Working Group Tackles Chronic Pain Care as Part of Samueli Institute’s Breakthrough Collaborative Series


Pain is the most common reason patients seek health care in the United States. Use of opioids, steroids, non-steroidal anti-inflammatory drugs, and other analgesics has significantly increased in recent years with opioid prescriptions alone increasing by 60% from 2000 to 2010. Such treatment can be costly and may cause medication dependence and potential abuse.

On June 3rd and 4th, 2015, Samueli Institute hosted its first learning session as part of a breakthrough collaborative to address how chronic pain is managed in today’s heath care system. Eight health care organizations joined Samueli Institute’s leadership team and expert faculty to embark on a seven-month journey to embrace improvements in person-centered chronic pain management.2015PainCollaborative1
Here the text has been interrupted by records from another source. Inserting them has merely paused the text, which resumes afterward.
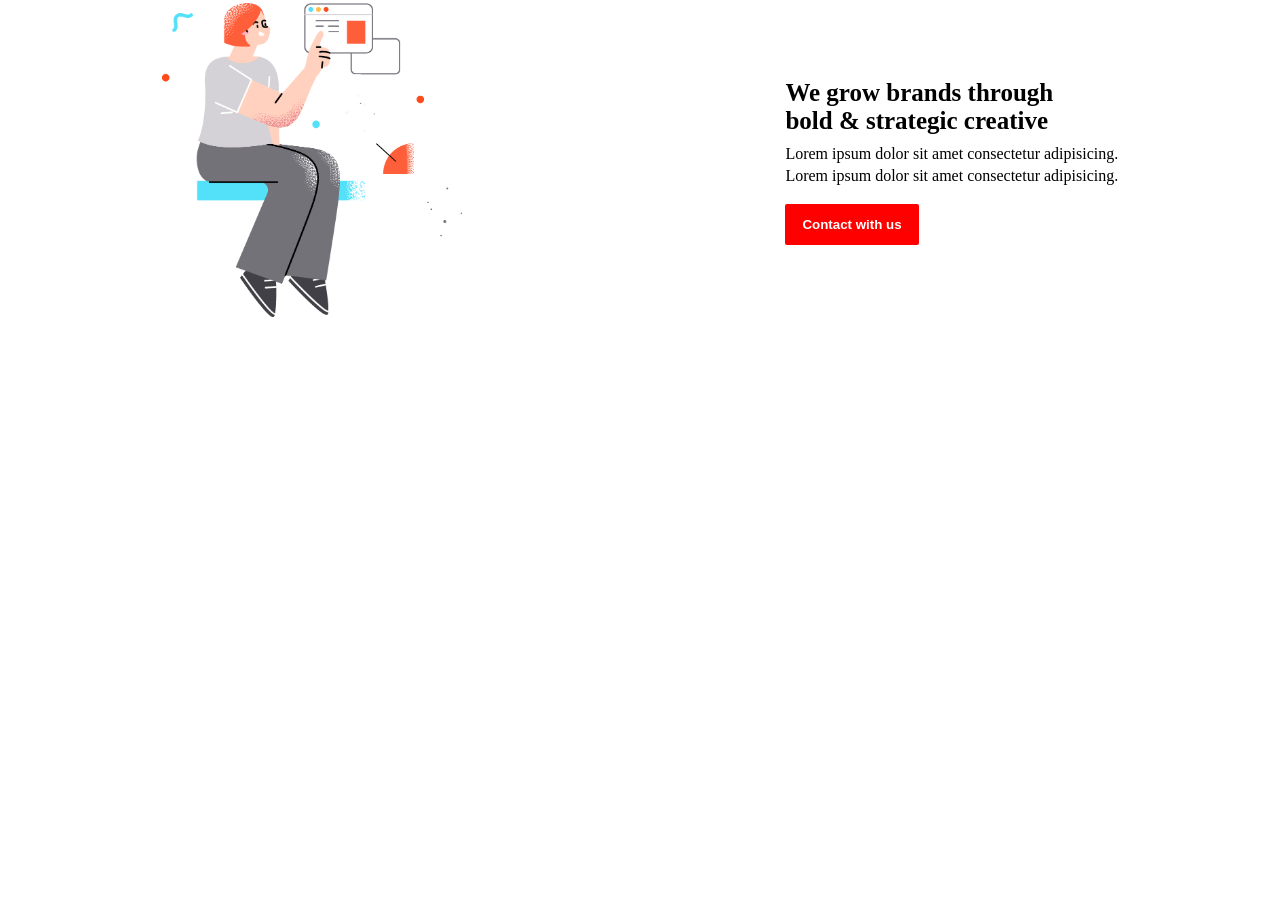
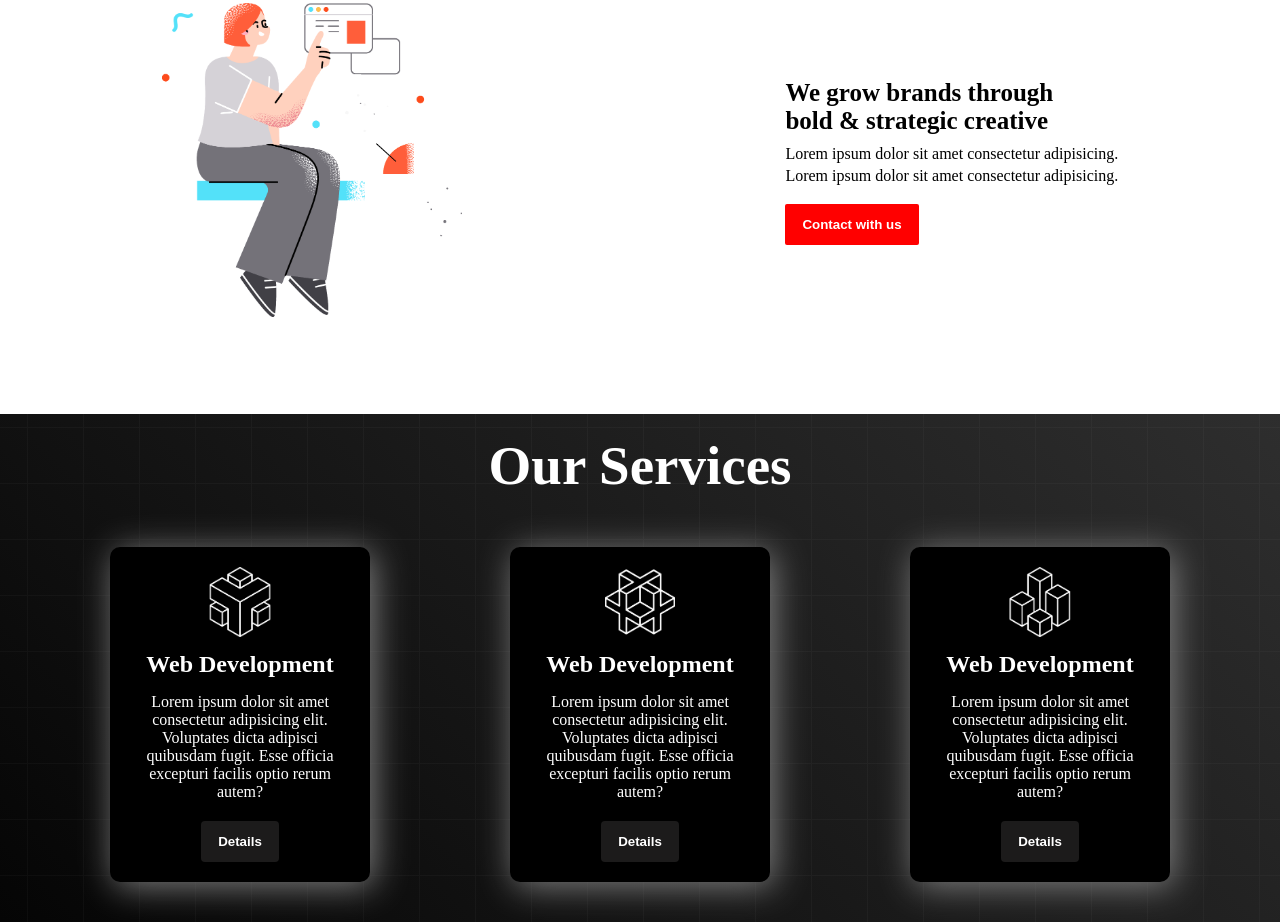
Before and after one commit to amin-babu/M1-Digital-Product, a plain HTML site: page index.html in a window 1280 px wide. Shown: the part 1056-1978 px from the top of the page. Before the commit the page ends 1470 px from the top, so only its background shows below. Drawn offline with Linux system fonts and the light colour scheme.

Commit message:
our service section included

```diff
--- a/index.html
+++ b/index.html
@@ -55,6 +55,30 @@
           </div>
         </div>
       </section>
+
+      <section id="service">
+        <h1 class="heading">Our Services</h1>
+        <div class="servcice-container">
+          <div class="box">
+            <img class="icon" src="images/icon/0.png" alt="">
+            <h2 class="box-title">Web Development</h2>
+            <p class="box-description">Lorem ipsum dolor sit amet consectetur adipisicing elit. Voluptates dicta adipisci quibusdam fugit. Esse officia excepturi facilis optio rerum autem?</p>
+            <button class="box-btn">Details</button>
+          </div>
+          <div class="box">
+            <img class="icon" src="images/icon/1.png" alt="">
+            <h2 class="box-title">Web Development</h2>
+            <p class="box-description">Lorem ipsum dolor sit amet consectetur adipisicing elit. Voluptates dicta adipisci quibusdam fugit. Esse officia excepturi facilis optio rerum autem?</p>
+            <button class="box-btn">Details</button>
+          </div>
+          <div class="box">
+            <img class="icon" src="images/icon/2.png" alt="">
+            <h2 class="box-title">Web Development</h2>
+            <p class="box-description">Lorem ipsum dolor sit amet consectetur adipisicing elit. Voluptates dicta adipisci quibusdam fugit. Esse officia excepturi facilis optio rerum autem?</p>
+            <button class="box-btn">Details</button>
+          </div>
+        </div>
+      </section>
   </main>
 
   <footer>
--- a/style.css
+++ b/style.css
@@ -1,6 +1,13 @@
 *{
   margin: 0;
   padding: 0;
+}
+
+.heading{
+  font-size: 55px;
+  text-align: center;
+  margin-bottom: 30px;
+  color: white;
 }
 
 .menu-container{
@@ -129,3 +136,57 @@
   border: 1px solid black;
   background-color: transparent;
 }
+
+/* service section */
+
+#service{
+  background-image: url("images/background.png") , linear-gradient(45deg,rgb(5, 5, 5), #2e2e2e);
+  padding: 20px;
+}
+
+.servcice-container{
+  display: flex;
+  justify-content: space-around;
+  padding: 20px;
+}
+
+.box{
+  width: 230px;
+  height: auto;
+  box-shadow: 4px 4px 35px gray;
+  background-color: black;
+  text-align: center;
+  padding: 20px 15px;
+  color: white;
+  border-radius: 10px;
+}
+
+.icon{
+  width: 70px;
+}
+
+.box-btn{
+  border: none;
+  background-color: #1C1B1B;
+  padding: 12px 16px;
+  color: white;
+  font-weight: bolder;
+  border-radius: 4px;
+  margin-top: 15px;
+  transition: 0.5s;
+  cursor: pointer;
+  border: 1px solid transparent;
+}
+
+.box-btn:hover{
+  border: 1px solid white;
+  background: transparent;
+}
+
+.box-title{
+  padding: 10px;
+}
+
+.box-description{
+  padding: 5px;
+}
```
Participants represented the following organizations:

  • Bastyr University
  • Essential Integrative Health
  • Fort Belvoir Community Hospital
  • Madigan Army Medical Center
  • Southwest College of Naturopathic Medicine & Health Sciences
  • University of Bridgeport
  • Walter Reed National Military Medical Center
  • Washington DC VA Medical Center

Modeled after the IHI Breakthrough Series Collaborative, the mission of the working group is to achieve major improvement in person-centered, integrative care for patients with chronic pain, resulting in optimized human performance, quality of life, and daily function.

A Focus on Patient Empowerment

Although there are many treatment modalities for pain, the primary treatments continue to be over-the-counter and prescription medications, often in combination with minor or major surgical interventions.

This collaborative is focused on promoting patient self-care and empowerment, in addition to a cohesive team-based approach to manage chronic pain more effectively, an element that is considered critical to effective pain management.

Participants Set Goals, Establish Metrics

The leadership team, led by faculty chair LTG (ret) Eric Schoomaker, MD, PhD, engaged with the military, veteran, and civilian health center sites at the June learning session. Teams learned specific best practices in integration and heard how the collaborative method can accelerate improvement.

Participants worked with their individual teams to develop organization-specific and results-focused aim statements as well as a list of measures that define what each health care team expects to accomplish during the collaborative. Teams left with solid plans for effecting positive change.

The next steps are to move into action; first by testing changes on a small scale, and then expanding the best ideas across their organizations.

Learn more about the collaborative’s goals and process.